- **What to work on**: Report, in full, each line of the material below in which the string "invoice" occurs.

- **Recorded data**:
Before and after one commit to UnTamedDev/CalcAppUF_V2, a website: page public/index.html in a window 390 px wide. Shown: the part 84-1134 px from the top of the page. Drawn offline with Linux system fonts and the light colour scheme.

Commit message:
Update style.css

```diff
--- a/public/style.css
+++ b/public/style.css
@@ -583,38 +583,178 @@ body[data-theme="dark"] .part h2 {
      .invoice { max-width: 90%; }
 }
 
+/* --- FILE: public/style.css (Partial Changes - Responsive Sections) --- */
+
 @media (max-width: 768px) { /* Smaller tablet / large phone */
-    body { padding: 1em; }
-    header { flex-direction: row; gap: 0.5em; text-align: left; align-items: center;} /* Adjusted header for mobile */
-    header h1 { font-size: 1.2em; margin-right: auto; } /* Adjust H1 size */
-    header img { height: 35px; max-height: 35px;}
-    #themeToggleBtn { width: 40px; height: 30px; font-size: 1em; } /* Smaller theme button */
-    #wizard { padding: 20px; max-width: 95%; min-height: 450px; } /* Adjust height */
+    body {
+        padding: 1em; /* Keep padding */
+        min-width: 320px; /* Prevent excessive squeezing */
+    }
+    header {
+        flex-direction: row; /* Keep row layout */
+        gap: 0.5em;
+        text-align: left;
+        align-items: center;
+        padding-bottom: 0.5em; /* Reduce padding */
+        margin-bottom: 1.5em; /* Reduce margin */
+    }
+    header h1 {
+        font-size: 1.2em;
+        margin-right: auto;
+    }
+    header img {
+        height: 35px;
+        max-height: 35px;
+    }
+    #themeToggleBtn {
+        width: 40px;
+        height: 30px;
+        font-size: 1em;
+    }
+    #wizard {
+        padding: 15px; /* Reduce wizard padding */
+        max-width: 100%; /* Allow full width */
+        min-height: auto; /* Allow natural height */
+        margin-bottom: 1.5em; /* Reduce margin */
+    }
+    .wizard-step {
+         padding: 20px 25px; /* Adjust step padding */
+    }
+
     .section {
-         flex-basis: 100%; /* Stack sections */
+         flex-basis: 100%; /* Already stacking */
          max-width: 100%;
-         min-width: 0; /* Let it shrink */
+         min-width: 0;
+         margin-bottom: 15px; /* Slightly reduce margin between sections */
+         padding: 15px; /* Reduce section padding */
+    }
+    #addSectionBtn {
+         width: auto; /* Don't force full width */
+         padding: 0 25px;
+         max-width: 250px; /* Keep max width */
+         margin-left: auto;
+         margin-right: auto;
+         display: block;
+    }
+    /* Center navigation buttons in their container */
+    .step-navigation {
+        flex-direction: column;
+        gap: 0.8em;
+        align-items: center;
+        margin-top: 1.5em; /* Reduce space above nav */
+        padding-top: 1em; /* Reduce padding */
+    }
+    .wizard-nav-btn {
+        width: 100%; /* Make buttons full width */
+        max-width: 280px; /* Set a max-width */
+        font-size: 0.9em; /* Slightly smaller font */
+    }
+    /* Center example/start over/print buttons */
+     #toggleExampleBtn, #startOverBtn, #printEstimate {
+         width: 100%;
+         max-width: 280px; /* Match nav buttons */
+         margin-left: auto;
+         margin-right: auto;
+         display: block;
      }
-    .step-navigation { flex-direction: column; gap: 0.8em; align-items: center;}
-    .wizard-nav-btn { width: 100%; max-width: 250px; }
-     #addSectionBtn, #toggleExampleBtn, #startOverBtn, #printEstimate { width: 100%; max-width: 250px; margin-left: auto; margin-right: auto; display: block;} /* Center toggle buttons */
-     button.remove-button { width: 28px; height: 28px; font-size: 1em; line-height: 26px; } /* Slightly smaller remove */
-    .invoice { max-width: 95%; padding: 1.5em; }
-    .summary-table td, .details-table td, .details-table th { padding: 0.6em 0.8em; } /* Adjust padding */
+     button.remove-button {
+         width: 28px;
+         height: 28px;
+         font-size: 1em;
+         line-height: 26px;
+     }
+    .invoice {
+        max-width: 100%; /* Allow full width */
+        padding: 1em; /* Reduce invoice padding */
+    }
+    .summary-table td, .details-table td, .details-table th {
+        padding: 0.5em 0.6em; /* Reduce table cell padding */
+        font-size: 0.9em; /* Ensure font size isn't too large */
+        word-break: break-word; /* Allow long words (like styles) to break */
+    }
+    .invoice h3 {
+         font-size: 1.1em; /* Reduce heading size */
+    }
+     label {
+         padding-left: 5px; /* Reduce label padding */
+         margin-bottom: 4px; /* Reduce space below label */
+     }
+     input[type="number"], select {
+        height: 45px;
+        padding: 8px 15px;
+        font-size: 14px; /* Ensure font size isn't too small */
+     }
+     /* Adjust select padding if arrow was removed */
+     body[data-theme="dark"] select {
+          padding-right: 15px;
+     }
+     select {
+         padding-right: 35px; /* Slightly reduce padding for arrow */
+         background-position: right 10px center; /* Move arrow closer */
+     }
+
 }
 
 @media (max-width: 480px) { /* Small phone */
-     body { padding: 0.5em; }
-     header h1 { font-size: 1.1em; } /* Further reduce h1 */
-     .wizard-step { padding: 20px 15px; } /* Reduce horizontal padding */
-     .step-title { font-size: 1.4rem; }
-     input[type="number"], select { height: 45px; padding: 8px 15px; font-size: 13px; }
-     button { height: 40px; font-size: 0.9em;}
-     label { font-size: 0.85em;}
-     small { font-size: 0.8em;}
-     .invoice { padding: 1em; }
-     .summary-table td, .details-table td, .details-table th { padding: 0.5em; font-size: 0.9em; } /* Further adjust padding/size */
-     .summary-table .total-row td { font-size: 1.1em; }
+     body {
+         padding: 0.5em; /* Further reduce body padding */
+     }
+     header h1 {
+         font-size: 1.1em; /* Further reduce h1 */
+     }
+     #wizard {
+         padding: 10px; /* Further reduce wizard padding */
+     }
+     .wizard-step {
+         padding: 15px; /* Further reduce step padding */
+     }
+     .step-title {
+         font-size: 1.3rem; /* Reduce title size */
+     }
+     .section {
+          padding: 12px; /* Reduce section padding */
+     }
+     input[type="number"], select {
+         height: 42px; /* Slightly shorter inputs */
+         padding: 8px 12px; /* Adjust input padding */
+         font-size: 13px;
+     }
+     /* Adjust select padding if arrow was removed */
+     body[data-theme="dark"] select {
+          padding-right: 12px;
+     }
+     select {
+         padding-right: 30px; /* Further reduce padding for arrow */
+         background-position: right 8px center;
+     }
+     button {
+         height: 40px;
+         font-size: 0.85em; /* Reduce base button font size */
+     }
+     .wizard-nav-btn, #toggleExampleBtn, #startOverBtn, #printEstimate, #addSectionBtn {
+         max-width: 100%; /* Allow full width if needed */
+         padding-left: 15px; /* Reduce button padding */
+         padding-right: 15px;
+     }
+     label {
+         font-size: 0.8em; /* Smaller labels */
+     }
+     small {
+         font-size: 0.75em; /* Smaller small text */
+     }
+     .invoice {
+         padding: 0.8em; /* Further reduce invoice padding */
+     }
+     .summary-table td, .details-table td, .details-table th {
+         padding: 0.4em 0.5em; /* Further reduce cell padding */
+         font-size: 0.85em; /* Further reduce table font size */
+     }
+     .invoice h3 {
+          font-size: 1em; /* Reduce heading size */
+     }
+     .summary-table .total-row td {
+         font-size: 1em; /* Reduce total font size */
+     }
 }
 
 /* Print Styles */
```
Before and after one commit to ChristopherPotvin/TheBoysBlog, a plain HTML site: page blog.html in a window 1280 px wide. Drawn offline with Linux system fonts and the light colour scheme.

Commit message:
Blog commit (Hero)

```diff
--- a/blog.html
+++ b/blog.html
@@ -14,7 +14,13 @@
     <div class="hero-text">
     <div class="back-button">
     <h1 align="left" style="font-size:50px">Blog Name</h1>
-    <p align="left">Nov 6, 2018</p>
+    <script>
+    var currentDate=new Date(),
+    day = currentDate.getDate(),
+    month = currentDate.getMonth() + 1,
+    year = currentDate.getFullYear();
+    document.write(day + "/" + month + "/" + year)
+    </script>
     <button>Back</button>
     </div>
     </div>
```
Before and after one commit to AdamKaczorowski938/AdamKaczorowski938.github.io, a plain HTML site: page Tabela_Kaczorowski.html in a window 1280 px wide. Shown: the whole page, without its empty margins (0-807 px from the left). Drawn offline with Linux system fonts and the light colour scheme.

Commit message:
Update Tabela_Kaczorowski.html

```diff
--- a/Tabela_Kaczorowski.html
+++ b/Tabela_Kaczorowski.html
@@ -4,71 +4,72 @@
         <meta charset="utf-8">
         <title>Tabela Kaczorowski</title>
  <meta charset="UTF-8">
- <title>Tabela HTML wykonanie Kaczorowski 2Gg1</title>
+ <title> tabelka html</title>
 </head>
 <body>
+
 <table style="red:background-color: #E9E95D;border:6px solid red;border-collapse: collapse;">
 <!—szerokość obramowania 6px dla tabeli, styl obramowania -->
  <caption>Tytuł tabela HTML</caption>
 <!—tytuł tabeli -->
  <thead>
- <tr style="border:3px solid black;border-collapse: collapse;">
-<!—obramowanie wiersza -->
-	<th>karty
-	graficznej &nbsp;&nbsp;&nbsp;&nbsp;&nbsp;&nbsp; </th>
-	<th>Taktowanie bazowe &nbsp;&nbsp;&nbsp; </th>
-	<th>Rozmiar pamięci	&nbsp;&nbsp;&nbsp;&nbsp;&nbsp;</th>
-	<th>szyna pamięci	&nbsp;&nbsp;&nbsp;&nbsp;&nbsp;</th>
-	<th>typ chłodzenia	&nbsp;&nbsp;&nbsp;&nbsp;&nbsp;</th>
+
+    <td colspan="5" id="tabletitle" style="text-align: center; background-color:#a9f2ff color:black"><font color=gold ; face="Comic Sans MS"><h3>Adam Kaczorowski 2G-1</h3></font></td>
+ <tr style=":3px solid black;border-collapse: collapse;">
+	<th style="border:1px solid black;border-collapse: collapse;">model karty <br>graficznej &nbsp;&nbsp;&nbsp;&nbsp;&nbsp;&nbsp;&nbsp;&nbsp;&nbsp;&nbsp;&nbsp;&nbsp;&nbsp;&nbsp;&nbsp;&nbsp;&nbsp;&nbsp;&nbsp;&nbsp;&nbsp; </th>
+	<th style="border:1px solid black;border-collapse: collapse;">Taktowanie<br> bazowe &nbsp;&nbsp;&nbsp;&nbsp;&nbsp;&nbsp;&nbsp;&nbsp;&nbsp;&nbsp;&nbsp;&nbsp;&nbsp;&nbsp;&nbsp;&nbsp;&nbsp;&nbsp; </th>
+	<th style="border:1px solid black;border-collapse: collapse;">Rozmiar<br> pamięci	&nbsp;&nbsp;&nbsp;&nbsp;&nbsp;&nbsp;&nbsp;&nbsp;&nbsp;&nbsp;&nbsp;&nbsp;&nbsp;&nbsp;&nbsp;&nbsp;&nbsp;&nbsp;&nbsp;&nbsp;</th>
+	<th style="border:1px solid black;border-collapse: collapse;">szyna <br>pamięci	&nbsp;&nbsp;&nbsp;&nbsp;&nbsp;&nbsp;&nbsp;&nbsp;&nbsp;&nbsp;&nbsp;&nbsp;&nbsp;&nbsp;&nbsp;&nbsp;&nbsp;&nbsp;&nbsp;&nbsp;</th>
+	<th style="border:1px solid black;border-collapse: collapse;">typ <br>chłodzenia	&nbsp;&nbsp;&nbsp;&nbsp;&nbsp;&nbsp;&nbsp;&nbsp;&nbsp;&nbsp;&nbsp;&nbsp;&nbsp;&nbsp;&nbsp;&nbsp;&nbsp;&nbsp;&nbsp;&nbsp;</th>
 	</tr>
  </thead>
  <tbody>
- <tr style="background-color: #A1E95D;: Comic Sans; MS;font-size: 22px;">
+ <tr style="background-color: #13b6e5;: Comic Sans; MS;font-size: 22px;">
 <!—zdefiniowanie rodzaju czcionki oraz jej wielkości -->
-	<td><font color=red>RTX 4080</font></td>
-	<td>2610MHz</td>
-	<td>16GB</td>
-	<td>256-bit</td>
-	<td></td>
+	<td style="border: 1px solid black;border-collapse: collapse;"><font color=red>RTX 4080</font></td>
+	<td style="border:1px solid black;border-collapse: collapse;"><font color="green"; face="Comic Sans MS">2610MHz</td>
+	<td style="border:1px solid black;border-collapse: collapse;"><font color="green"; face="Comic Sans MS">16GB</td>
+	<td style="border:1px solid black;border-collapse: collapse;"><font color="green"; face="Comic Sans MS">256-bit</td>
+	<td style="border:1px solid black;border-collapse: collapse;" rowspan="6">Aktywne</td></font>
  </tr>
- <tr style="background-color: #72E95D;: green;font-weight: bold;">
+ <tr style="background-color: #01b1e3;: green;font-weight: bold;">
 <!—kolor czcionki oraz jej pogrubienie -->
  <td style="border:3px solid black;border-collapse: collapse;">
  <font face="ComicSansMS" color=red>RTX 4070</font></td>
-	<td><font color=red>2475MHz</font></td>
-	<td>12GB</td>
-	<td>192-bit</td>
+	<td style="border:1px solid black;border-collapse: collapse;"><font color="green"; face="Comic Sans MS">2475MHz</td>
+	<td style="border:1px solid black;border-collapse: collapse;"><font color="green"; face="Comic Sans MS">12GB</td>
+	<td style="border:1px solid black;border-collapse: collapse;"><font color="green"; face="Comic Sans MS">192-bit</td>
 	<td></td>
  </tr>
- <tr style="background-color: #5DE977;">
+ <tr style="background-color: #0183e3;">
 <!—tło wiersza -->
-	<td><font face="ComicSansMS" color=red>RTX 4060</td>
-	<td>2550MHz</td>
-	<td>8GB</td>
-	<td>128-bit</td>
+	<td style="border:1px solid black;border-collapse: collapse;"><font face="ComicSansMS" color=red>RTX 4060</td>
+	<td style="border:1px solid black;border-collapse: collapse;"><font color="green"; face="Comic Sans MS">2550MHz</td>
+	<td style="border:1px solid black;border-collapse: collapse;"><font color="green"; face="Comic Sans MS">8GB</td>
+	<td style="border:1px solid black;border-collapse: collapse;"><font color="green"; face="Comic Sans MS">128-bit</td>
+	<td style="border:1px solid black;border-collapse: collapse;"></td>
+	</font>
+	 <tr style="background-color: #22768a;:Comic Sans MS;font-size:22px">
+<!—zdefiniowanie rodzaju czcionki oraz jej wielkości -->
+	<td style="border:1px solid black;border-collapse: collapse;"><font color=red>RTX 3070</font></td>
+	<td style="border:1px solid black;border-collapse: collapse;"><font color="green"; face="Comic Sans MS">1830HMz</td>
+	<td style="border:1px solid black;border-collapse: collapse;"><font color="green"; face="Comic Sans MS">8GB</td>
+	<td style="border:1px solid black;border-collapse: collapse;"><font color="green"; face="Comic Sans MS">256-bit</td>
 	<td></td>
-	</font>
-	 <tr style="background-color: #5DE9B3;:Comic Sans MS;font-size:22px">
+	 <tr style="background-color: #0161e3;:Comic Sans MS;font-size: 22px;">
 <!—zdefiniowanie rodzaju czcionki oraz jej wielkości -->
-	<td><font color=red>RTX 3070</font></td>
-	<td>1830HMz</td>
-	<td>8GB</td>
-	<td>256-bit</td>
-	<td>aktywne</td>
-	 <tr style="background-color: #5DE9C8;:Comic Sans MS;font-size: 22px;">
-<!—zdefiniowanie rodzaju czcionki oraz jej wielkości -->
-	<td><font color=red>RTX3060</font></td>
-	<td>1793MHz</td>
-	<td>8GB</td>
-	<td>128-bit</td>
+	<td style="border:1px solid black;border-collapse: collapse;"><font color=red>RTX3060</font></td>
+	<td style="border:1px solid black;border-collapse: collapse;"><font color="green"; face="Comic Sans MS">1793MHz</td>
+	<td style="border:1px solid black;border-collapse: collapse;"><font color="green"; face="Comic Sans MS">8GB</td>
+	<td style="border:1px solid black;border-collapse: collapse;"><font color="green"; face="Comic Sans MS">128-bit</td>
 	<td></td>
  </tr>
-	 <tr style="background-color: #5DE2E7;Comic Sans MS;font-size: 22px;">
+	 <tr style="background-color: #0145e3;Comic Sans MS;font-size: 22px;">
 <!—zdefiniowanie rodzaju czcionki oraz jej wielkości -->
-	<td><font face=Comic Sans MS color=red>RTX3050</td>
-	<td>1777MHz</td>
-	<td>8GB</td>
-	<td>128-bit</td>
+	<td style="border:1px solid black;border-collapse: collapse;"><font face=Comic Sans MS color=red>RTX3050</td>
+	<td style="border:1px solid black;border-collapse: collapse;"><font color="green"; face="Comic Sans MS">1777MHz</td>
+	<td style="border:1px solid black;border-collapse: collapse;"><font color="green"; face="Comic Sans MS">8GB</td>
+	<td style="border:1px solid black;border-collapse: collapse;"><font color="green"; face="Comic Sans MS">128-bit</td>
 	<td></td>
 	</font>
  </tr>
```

- **Written solution**:
      .invoice { max-width: 90%; }
-    .invoice { max-width: 95%; padding: 1.5em; }
+    .invoice {
+        padding: 1em; /* Reduce invoice padding */
+    .invoice h3 {
-     .invoice { padding: 1em; }
+     .invoice {
+         padding: 0.8em; /* Further reduce invoice padding */
+     .invoice h3 {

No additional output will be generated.